THE WAR OF 1812: AN ANALYSIS OF ISSUES
IN 1812 the United States made war on Canada, having declared it on Britain, for Canada was the only part of the British Empire vulnerable to American attack. This statement may seem open to challenge for ignoring a recent tendency to regard the declaration against Britain as an excuse for the attack against Canada; but, as will be explained, further examination makes the traditional view appear sounder than the revision.
As Canada was caught between the United States and Britain, so was the United States caught between Britain and France. These two powers were the principals in the mightiest war the modern world had yet seen, and the United States was the greatest neutral. What happened seems almost, if not quite, inevitable. The remarkable thing is that it was delayed so long. Of the two periods into which the long war was divided by the short Peace of Amiens, the first passed and the second was nearly over before the United States was drawn in to fight Britain --nineteen years after Republican France had declared war on the island empire.

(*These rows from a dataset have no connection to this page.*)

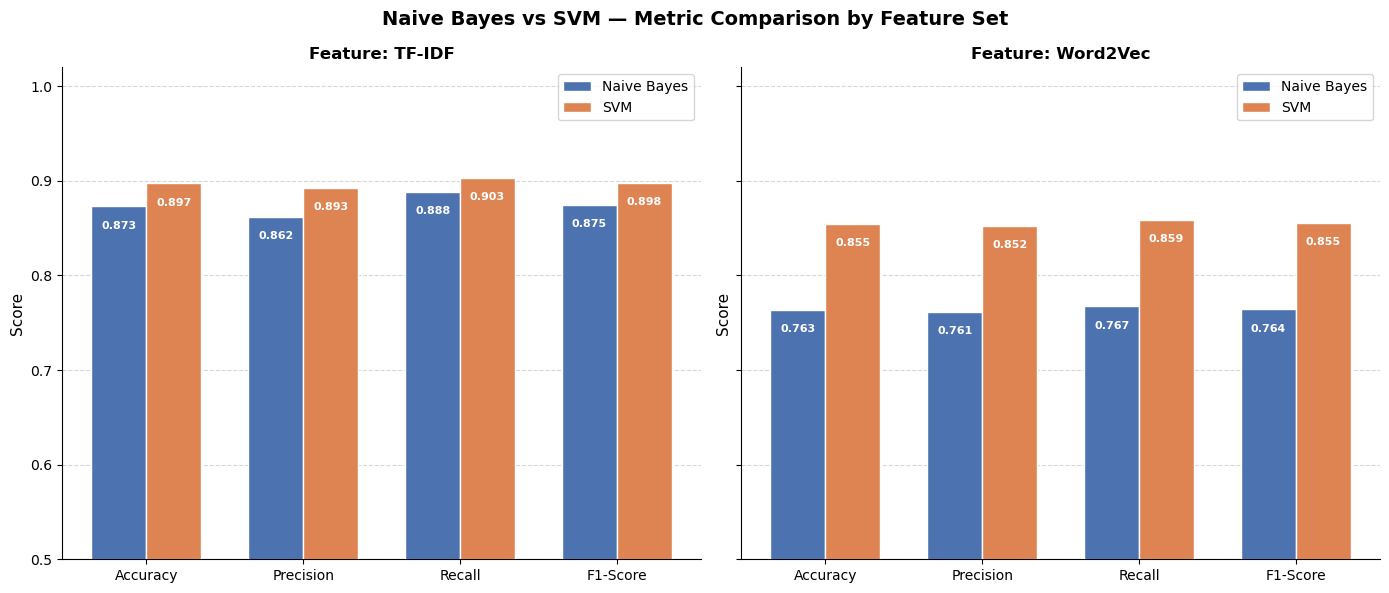
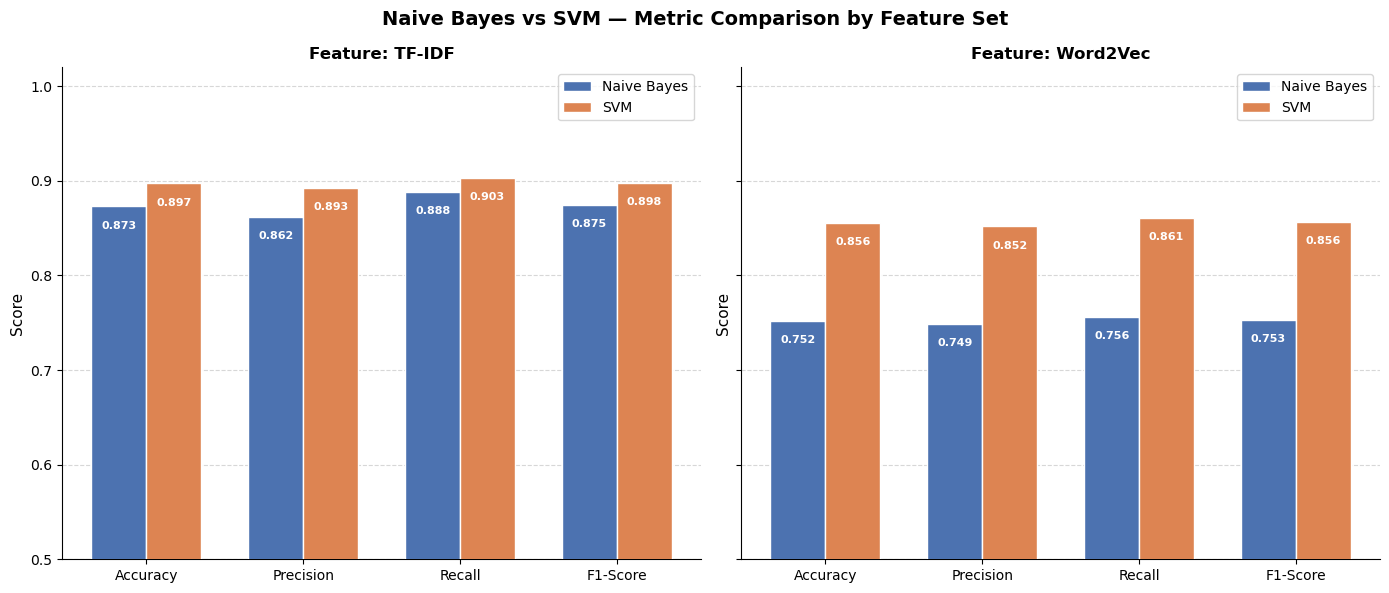
The notebook cell's code change between the first figure and the second:
--- before
+++ after
@@ -40,5 +40,2 @@
 
 plt.tight_layout()
-plt.savefig("model_comparison.png", dpi=150, bbox_inches="tight")
-plt.show()
-print("Saved model_comparison.png")

Commit: Fix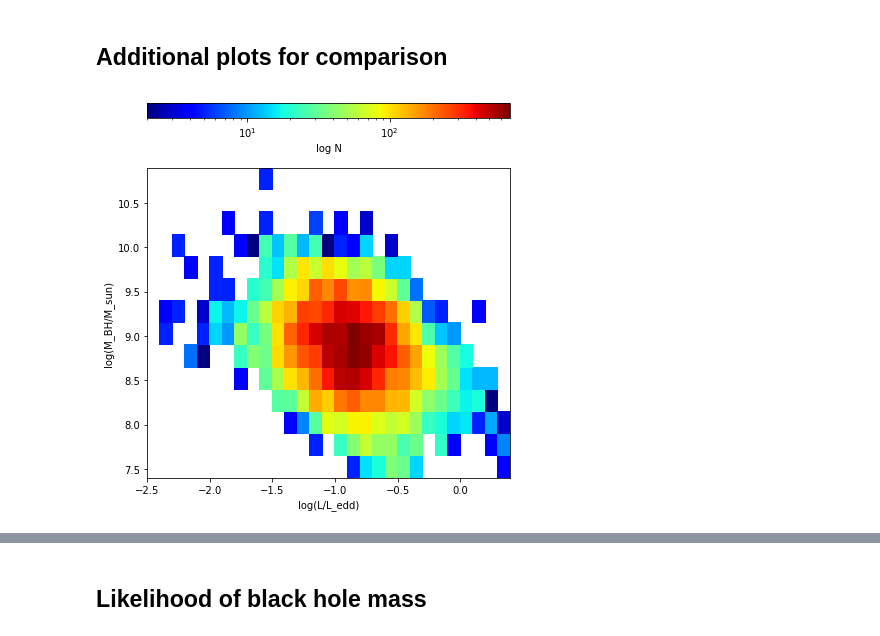
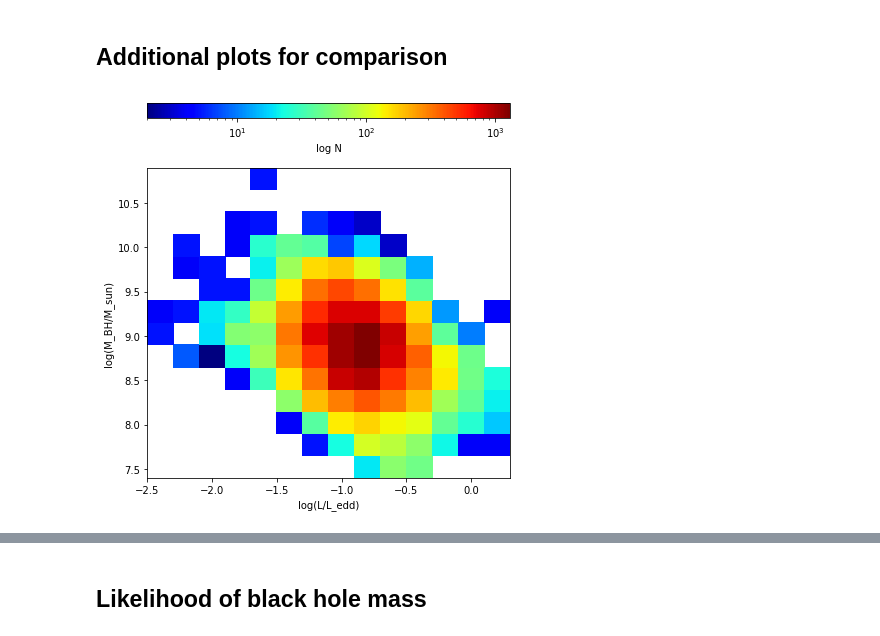
Before and after one commit to jiwoncpark/damped-random-walk, a Jupyter notebook: notebooks/Reproduce_S82_DRW.ipynb, the cells around one changed output, grey strips where cells are left out. Cells and saved outputs as stored; diff of their text form; code cells hidden in the pictures.

```diff
--- a/notebooks/Reproduce_S82_DRW.ipynb
+++ b/notebooks/Reproduce_S82_DRW.ipynb
@@ -169,4 +169,6 @@ After edge cut:  33236
 removed  2
 # %% [markdown]
 As `SF_inf` is very sensitive to the magnitude selection, we will need to match the r-band distribution with the S82 data if we ever want to compare another dataset with S82.
+# %%
+merged = merged[merged['i'] < 20.5]
 # %%
@@ -421,18 +434,18 @@ plotting_utils.plot_2d_hist(lam_fit['log_edd_ratio'].values,
 # %%
 plotting_utils.plot_2d_hist(lam_fit['log_edd_ratio'].values,
                    lam_fit['mass_BH'].values,
-                   np.arange(-2.5, 0.5, 0.1),
+                   np.arange(-2.5, 0.5, 0.2),
                    np.arange(7.4, 11.0, 0.25),
                    invert_y_axis=False,
                    ticks_color=None,
                    invert_color=False,
                    log_color=True,
                    x_label='log(L/L_edd)',
                    y_label='log(M_BH/M_sun)',
                    color_label='log N',
                    cmap_name='jet')
 # %% [output]
-[figure, old version]
+[figure, new version]
 # %%
 plotting_utils.plot_2d_hist(lam_fit['redshift'].values,
                    lam_fit['log_edd_ratio'].values,
```
Also changed, not shown: parts of 19 cells of this notebook, 1 other file.
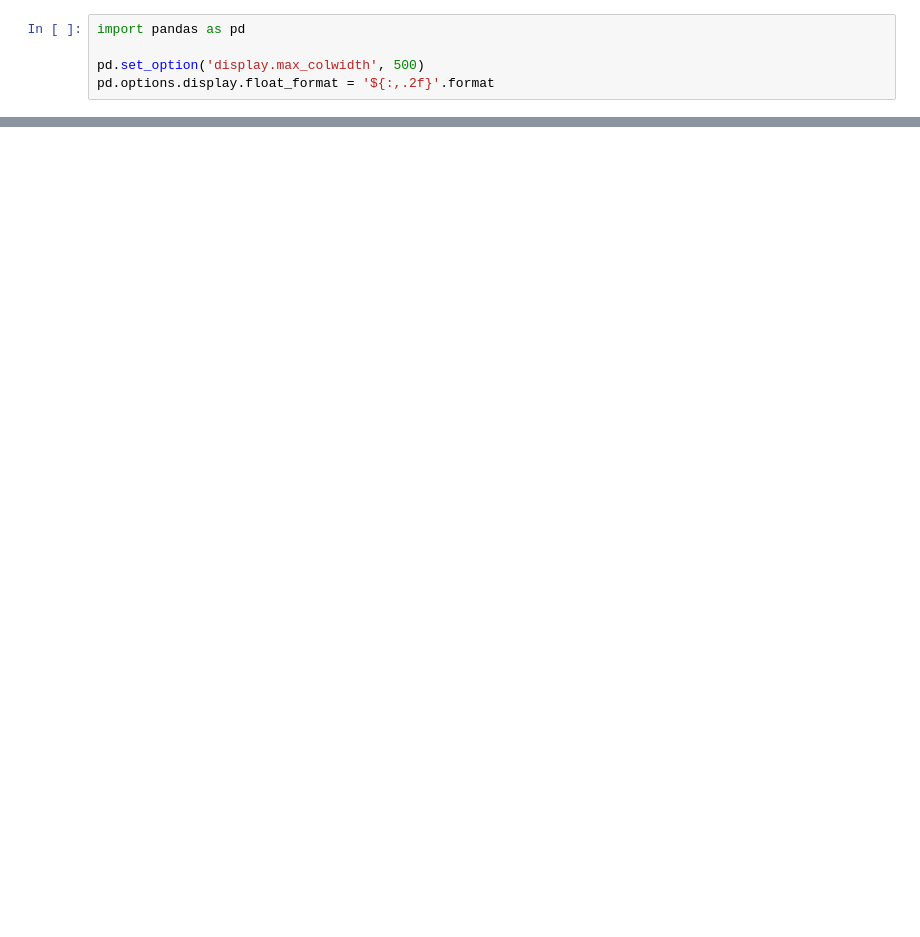
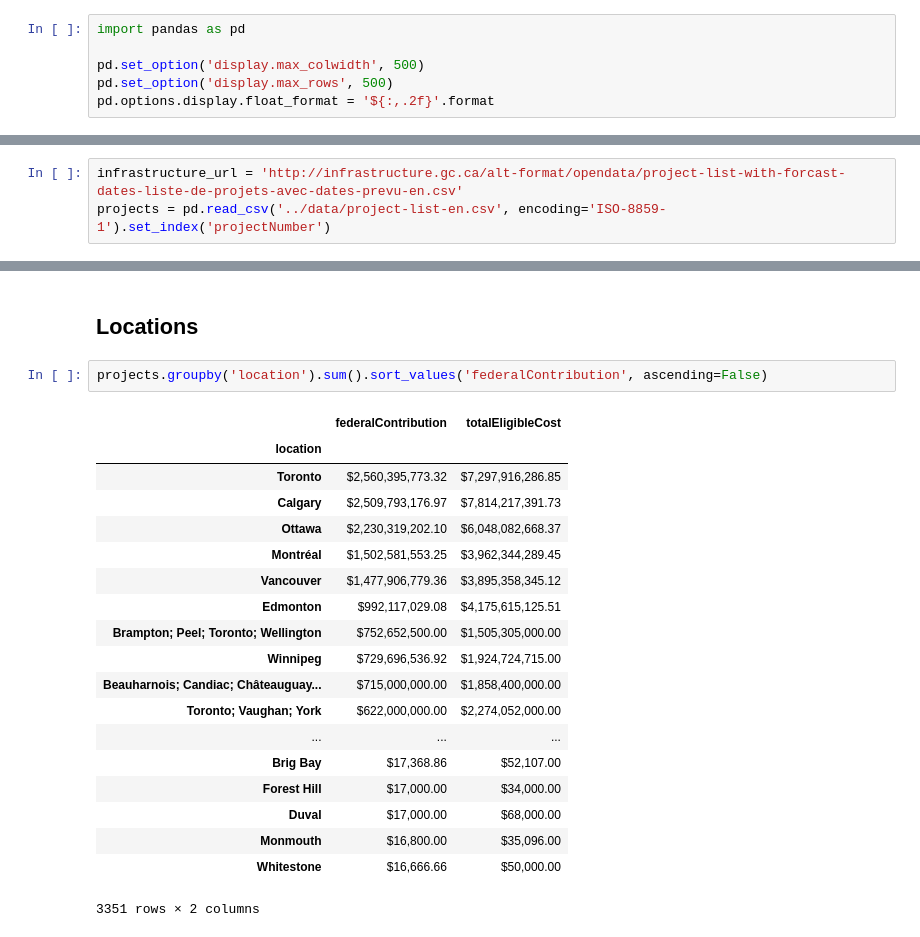
Before and after one commit to ocan-data/OpenCanadaData, a Jupyter notebook: notebooks/Infrastructure.ipynb, the cells around one changed output, grey strips where cells are left out. Drawn from its saved outputs; the diff is of its cells as text; blank space fills up the shorter version.

```diff
--- a/notebooks/Infrastructure.ipynb
+++ b/notebooks/Infrastructure.ipynb
@@ -2,4 +4,5 @@
 import pandas as pd
 
 pd.set_option('display.max_colwidth', 500)
+pd.set_option('display.max_rows', 500)
 pd.options.display.float_format = '${:,.2f}'.format
@@ -26,0 +11,3 @@ pd.read_csv('../data/project-list-en.csv', encoding='latin-1')
+# %%
+infrastructure_url = 'http://infrastructure.gc.ca/alt-format/opendata/project-list-with-forcast-dates-liste-de-projets-avec-dates-prevu-en.csv'
+projects = pd.read_csv('../data/project-list-en.csv', encoding='ISO-8859-1').set_index('projectNumber')
@@ -26,0 +69,24 @@ pd.read_csv('../data/project-list-en.csv', encoding='latin-1')
+# %% [markdown]
+## Locations
+# %%
+projects.groupby('location').sum().sort_values('federalContribution', ascending=False)
+# %% [output]
+|  | federalContribution | totalEligibleCost |
+| location |  |  |
+| Toronto | $2,560,395,773.32 | $7,297,916,286.85 |
+| Calgary | $2,509,793,176.97 | $7,814,217,391.73 |
+| Ottawa | $2,230,319,202.10 | $6,048,082,668.37 |
+| Montréal | $1,502,581,553.25 | $3,962,344,289.45 |
+| Vancouver | $1,477,906,779.36 | $3,895,358,345.12 |
+| Edmonton | $992,117,029.08 | $4,175,615,125.51 |
+| Brampton; Peel; Toronto; Wellington | $752,652,500.00 | $1,505,305,000.00 |
+| Winnipeg | $729,696,536.92 | $1,924,724,715.00 |
+| Beauharnois; Candiac; Châteauguay... | $715,000,000.00 | $1,858,400,000.00 |
+| Toronto; Vaughan; York | $622,000,000.00 | $2,274,052,000.00 |
+| ... | ... | ... |
+| Brig Bay | $17,368.86 | $52,107.00 |
+| Forest Hill | $17,000.00 | $34,000.00 |
+| Duval | $17,000.00 | $68,000.00 |
+| Monmouth | $16,800.00 | $35,096.00 |
+| Whitestone | $16,666.66 | $50,000.00 |
+3351 rows × 2 columns
```
Also changed, not shown: parts of 9 cells of this notebook, 8 other files.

Why did not the American war come in the first period of the European conflict? As we have already seen, it very nearly did come at the beginning. The blow which Britain dealt at France also hit the United States so hard that it almost knocked the American Republic into the war on the side of the French Republic. The desperate mission of Jay averted the impending catastrophe by the narrowest margin. By reaction, however, it produced another tragedy which, though it drew the United States and Britain closer together for a while, throws an interesting light on the fundamental cause of the ultimate breach between them.
In veering off from war with Britain, the United States ran into war with France. Here was the other tragedy. When Washington sent John Jay to London, he also sent James Monroe to Paris,1 for American relations with France were likewise strained. France too had hit the United States in an effort to injure Britain by interfering with sea-borne trade. She had done it from the beginning, and in flagrant violation of her treaty of 1778 with the United States. Monroe was to press American claims for damages and to procure the recall of the offending decrees. Because peace with Britain then seemed so precarious, he was also to____________________